Last Christmas, Gideon and I gifted my mom and nana tickets to see Elton John. The concert was scheduled for June and all four of us were going to go. They were ecstatic when they opened the homemade tickets, which Gideon created with construction paper and the clever use of scissors. In the age of digital tickets, it was certainly our most colorful option.
I was so excited about the gift, because it was the first really expensive gift we ever gave anyone. We were finally in a good spot financially after years of struggling. Mom and Nana both supported us when times were tough, often sending nonperishable food or toiletries through the mail. We wanted to thank them the best way we knew how. Mom had seen Elton John when he played a tour with Billy Joel, so it was really a no-brainer.
Music is a big deal in my family. I grew up listening to Willie Nelson, and not just the popular stuff. My nana was a bit of a groupie back in the í70s, í80s and í90s. She attended Willieís Fourth of July music festival several times; one year, she told him it was her birthday and he gave her the shirt off his back. She still has it, never washed, as it should be.
The Shotgun Willie album remains my favorite to this day. All the tracks are fantastic but my favorite is Sad Songs and Waltzes. I have loved that song from the moment I heard it. Momís favorite is So Much to Do, and Nanaís favorite is on another album. Her favorite Willie album might surprise you if youíre well-versed in outlaw country. She loves Stardust, the album where Willie covers popular songs from decades earlier like Blue Skies, Unchained Melody and All of Me. Itís different from much of his work in that time period ó dazzling, calming and somehow familiar.
Weíre big on Willie but heís one of many artists I grew up listening to. Mom loves all kinds of music, so I have memories of listening to Poison, George Strait, Hall & Oates and Roger Miller. Last year, I mentioned that I love Poisonís greatest hits album and my wonderful boss Scott Loftis said Poison doesnít have enough noteworthy singles for such an album. I respectfully and vehemently disagree with that, Scott.
Seeing Poison live is on my bucket list, and so is seeing Elton John perform. Both Nana and Gideon had never been to an Elton John concert. We were all looking forward to seeing him this June, but thatís not going to happen because of COVID-19. When we got the news that Elton John had postponed all his shows until 2021, I felt a little sad. By then, weíd had nearly five months of building excitement.
While I know this pandemic is not about me, I definitely felt that way for a split second.

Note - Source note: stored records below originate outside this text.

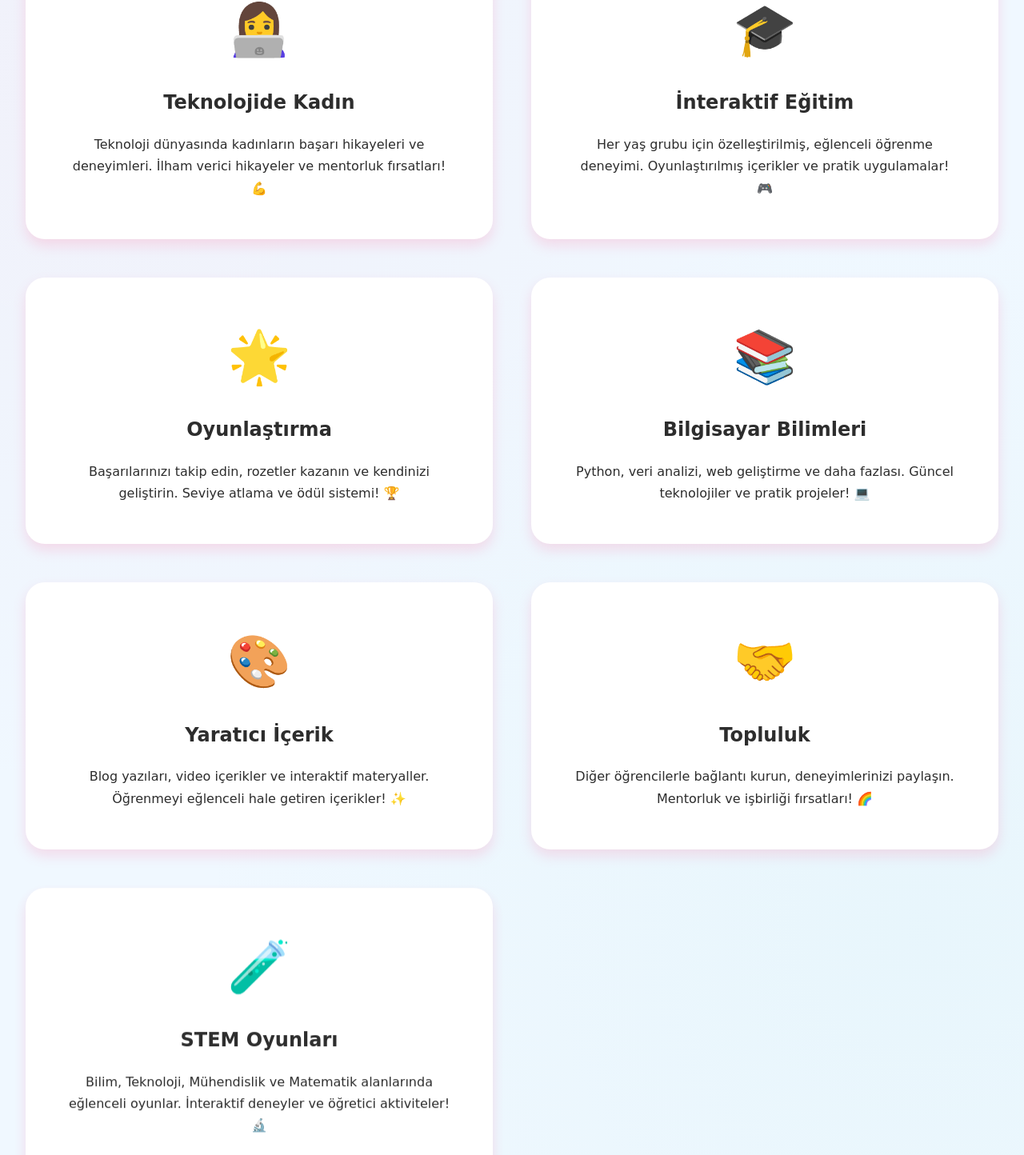
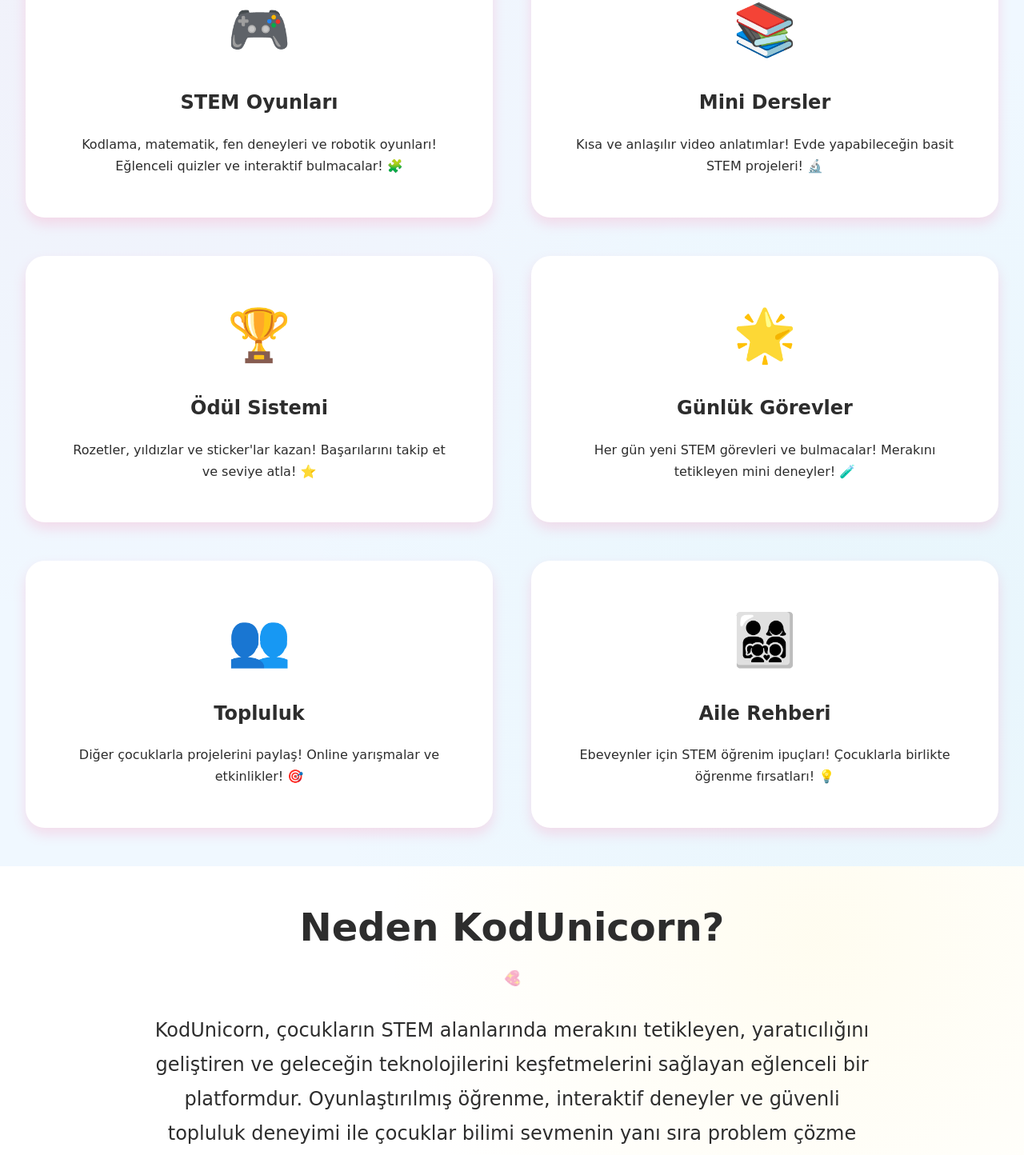
Before and after one commit to sahika-aleyna-yener/kodunicorn, a React (Vite) app in the folder kodunicorn-web/: page / in a window 1280 px wide. Shown: the part 990-2434 px from the top of the page at 80% size. Built offline with nearby package versions, Linux system fonts and the light colour scheme.

Commit message:
Chat önerilerine göre ana sayfa tamamen yenilendi - STEM odaklı çocuk platformu

```diff
--- a/kodunicorn-web/src/pages/Home.tsx
+++ b/kodunicorn-web/src/pages/Home.tsx
@@ -541,6 +541,10 @@ export const Home: React.FC = () => {
           >
             Çocuklar için eğlenceli teknoloji, bilim ve eğitim platformu!
             🚀 Oyunlarla öğren, yaratıcılığını keşfet, geleceği şekillendir!
+            <br />
+            <span style={{ fontSize: '0.9em', opacity: 0.8 }}>
+              🎮 STEM Oyunları • 📚 Mini Dersler • 🏆 Ödül Sistemi • 🌟 Günlük Görevler
+            </span>
           </HeroDescription>
 
           <ButtonGroup>
@@ -584,77 +588,62 @@ export const Home: React.FC = () => {
         <SectionTitle>Neler Sunuyoruz?</SectionTitle>
         <FeaturesGrid>
           <FeatureCard
-            to="/women-in-tech"
+            to="/stem-games"
             whileHover={{ y: -10 }}
             initial={{ opacity: 0, y: 30 }}
             animate={{ opacity: 1, y: 0 }}
             transition={{ duration: 0.8, delay: 0.2 }}
           >
-            <FeatureIcon>👩‍💻</FeatureIcon>
-            <FeatureTitle>Teknolojide Kadın</FeatureTitle>
+            <FeatureIcon>🎮</FeatureIcon>
+            <FeatureTitle>STEM Oyunları</FeatureTitle>
             <FeatureDescription>
-              Teknoloji dünyasında kadınların başarı hikayeleri ve deneyimleri.
-              İlham verici hikayeler ve mentorluk fırsatları! 💪
+              Kodlama, matematik, fen deneyleri ve robotik oyunları!
+              Eğlenceli quizler ve interaktif bulmacalar! 🧩
             </FeatureDescription>
           </FeatureCard>
 
           <FeatureCard
-            to="/interactive-education"
+            to="/education"
             whileHover={{ y: -10 }}
             initial={{ opacity: 0, y: 30 }}
             animate={{ opacity: 1, y: 0 }}
             transition={{ duration: 0.8, delay: 0.4 }}
           >
-            <FeatureIcon>🎓</FeatureIcon>
-            <FeatureTitle>İnteraktif Eğitim</FeatureTitle>
+            <FeatureIcon>📚</FeatureIcon>
+            <FeatureTitle>Mini Dersler</FeatureTitle>
             <FeatureDescription>
-              Her yaş grubu için özelleştirilmiş, eğlenceli öğrenme deneyimi.
-              Oyunlaştırılmış içerikler ve pratik uygulamalar! 🎮
+              Kısa ve anlaşılır video anlatımlar!
+              Evde yapabileceğin basit STEM projeleri! 🔬
             </FeatureDescription>
           </FeatureCard>
 
           <FeatureCard
-            to="/gamification"
+            to="/achievements"
             whileHover={{ y: -10 }}
             initial={{ opacity: 0, y: 30 }}
             animate={{ opacity: 1, y: 0 }}
             transition={{ duration: 0.8, delay: 0.6 }}
           >
-            <FeatureIcon>🌟</FeatureIcon>
-            <FeatureTitle>Oyunlaştırma</FeatureTitle>
+            <FeatureIcon>🏆</FeatureIcon>
+            <FeatureTitle>Ödül Sistemi</FeatureTitle>
             <FeatureDescription>
-              Başarılarınızı takip edin, rozetler kazanın ve kendinizi geliştirin.
-              Seviye atlama ve ödül sistemi! 🏆
+              Rozetler, yıldızlar ve sticker'lar kazan!
+              Başarılarını takip et ve seviye atla! ⭐
             </FeatureDescription>
           </FeatureCard>
 
           <FeatureCard
-            to="/computer-science"
+            to="/daily-challenge"
             whileHover={{ y: -10 }}
             initial={{ opacity: 0, y: 30 }}
             animate={{ opacity: 1, y: 0 }}
             transition={{ duration: 0.8, delay: 0.8 }}
           >
-            <FeatureIcon>📚</FeatureIcon>
-            <FeatureTitle>Bilgisayar Bilimleri</FeatureTitle>
+            <FeatureIcon>🌟</FeatureIcon>
+            <FeatureTitle>Günlük Görevler</FeatureTitle>
             <FeatureDescription>
-              Python, veri analizi, web geliştirme ve daha fazlası.
-              Güncel teknolojiler ve pratik projeler! 💻
-            </FeatureDescription>
-          </FeatureCard>
-
-          <FeatureCard
-            to="/creative-content"
-            whileHover={{ y: -10 }}
-            initial={{ opacity: 0, y: 30 }}
-            animate={{ opacity: 1, y: 0 }}
-            transition={{ duration: 0.8, delay: 1.0 }}
-          >
-            <FeatureIcon>🎨</FeatureIcon>
-            <FeatureTitle>Yaratıcı İçerik</FeatureTitle>
-            <FeatureDescription>
-              Blog yazıları, video içerikler ve interaktif materyaller.
-              Öğrenmeyi eğlenceli hale getiren içerikler! ✨
+              Her gün yeni STEM görevleri ve bulmacalar!
+              Merakını tetikleyen mini deneyler! 🧪
             </FeatureDescription>
           </FeatureCard>
 
@@ -663,28 +652,28 @@ export const Home: React.FC = () => {
             whileHover={{ y: -10 }}
             initial={{ opacity: 0, y: 30 }}
             animate={{ opacity: 1, y: 0 }}
-            transition={{ duration: 0.8, delay: 1.2 }}
+            transition={{ duration: 0.8, delay: 1.0 }}
           >
-            <FeatureIcon>🤝</FeatureIcon>
+            <FeatureIcon>👥</FeatureIcon>
             <FeatureTitle>Topluluk</FeatureTitle>
             <FeatureDescription>
-              Diğer öğrencilerle bağlantı kurun, deneyimlerinizi paylaşın.
-              Mentorluk ve işbirliği fırsatları! 🌈
+              Diğer çocuklarla projelerini paylaş!
+              Online yarışmalar ve etkinlikler! 🎯
             </FeatureDescription>
           </FeatureCard>
 
           <FeatureCard
-            to="/stem-games"
+            to="/family-guide"
             whileHover={{ y: -10 }}
             initial={{ opacity: 0, y: 30 }}
             animate={{ opacity: 1, y: 0 }}
-            transition={{ duration: 0.8, delay: 1.4 }}
+            transition={{ duration: 0.8, delay: 1.2 }}
           >
-            <FeatureIcon>🧪</FeatureIcon>
-            <FeatureTitle>STEM Oyunları</FeatureTitle>
+            <FeatureIcon>👨‍👩‍👧‍👦</FeatureIcon>
+            <FeatureTitle>Aile Rehberi</FeatureTitle>
             <FeatureDescription>
-              Bilim, Teknoloji, Mühendislik ve Matematik alanlarında eğlenceli oyunlar.
-              İnteraktif deneyler ve öğretici aktiviteler! 🔬
+              Ebeveynler için STEM öğrenim ipuçları!
+              Çocuklarla birlikte öğrenme fırsatları! 💡
             </FeatureDescription>
           </FeatureCard>
         </FeaturesGrid>
@@ -692,12 +681,16 @@ export const Home: React.FC = () => {
 
       <AboutSection>
         <AboutContent>
-          <AboutTitle>Hakkımızda</AboutTitle>
+          <AboutTitle>
+            Neden KodUnicorn?
+          </AboutTitle>
           <AboutDescription>
-            KodUnicorn, teknoloji ve eğitimi herkes için erişilebilir kılmayı amaçlayan
-            eğlenceli bir platformdur! 🦄 Bilgisayar bilimleri öğrencisi olarak, kendi deneyimlerimi
-            paylaşarak diğer öğrencilere ilham vermek ve onlara rehberlik etmek istiyorum.
-            Birlikte öğrenelim, birlikte büyüyelim! 💖
+            KodUnicorn, çocukların STEM alanlarında merakını tetikleyen,
+            yaratıcılığını geliştiren ve geleceğin teknolojilerini keşfetmelerini
+            sağlayan eğlenceli bir platformdur. Oyunlaştırılmış öğrenme,
+            interaktif deneyler ve güvenli topluluk deneyimi ile çocuklar
+            bilimi sevmenin yanı sıra problem çözme becerilerini de geliştirirler.
+            🚀✨
           </AboutDescription>
         </AboutContent>
       </AboutSection>
```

Honestly, Iím a little ashamed to write that. People are dying and Iím upset that I wonít be seeing Elton John this year? It seems awfully selfish, but itís human nature. I know Iím not alone in feeling that way. The pandemic has canceled so many events. It has changed so many plans.
High school graduation, prom, Easter dinner, anniversary parties and birthday parties are just a handful of anticipated events that wonít be happening this year. Some people are optimistic that these events will eventually come together, but Iím not so sure. Itís hard to tell whatís going to happen during a pandemic. I stopped trying to predict the outcome weeks ago, despite the deep urge to regain some control over the situation.
Thatís the thing. The only people who have control in this situation work in the government, and everybody seems to have a different idea of how to move forward. Iíll be honest ó it just plain sucks to have your big events canceled and to see all your plans change in the blink of an eye. It can make you feel a little helpless.
Instead of embracing that feeling, Iím trying to accept the situation for what it is. Sure, we wonít be seeing Elton John until sometime in 2021, assuming the concert still happens at all. We wonít be visiting my family over the summer the way we usually do, and we wonít be cheering on Gideonís students at end-of-the-year ceremonies. Life isnít normal right now and thatís OK.
Humans are blessed with the ability to adapt. Thatís how we survive worldwide and personal disasters, and itís how we will survive this pandemic, too. To those of you who are struggling with changing plans and societal expectations, I feel you.
Itís a tough time for everyone, but we will adapt. We will survive.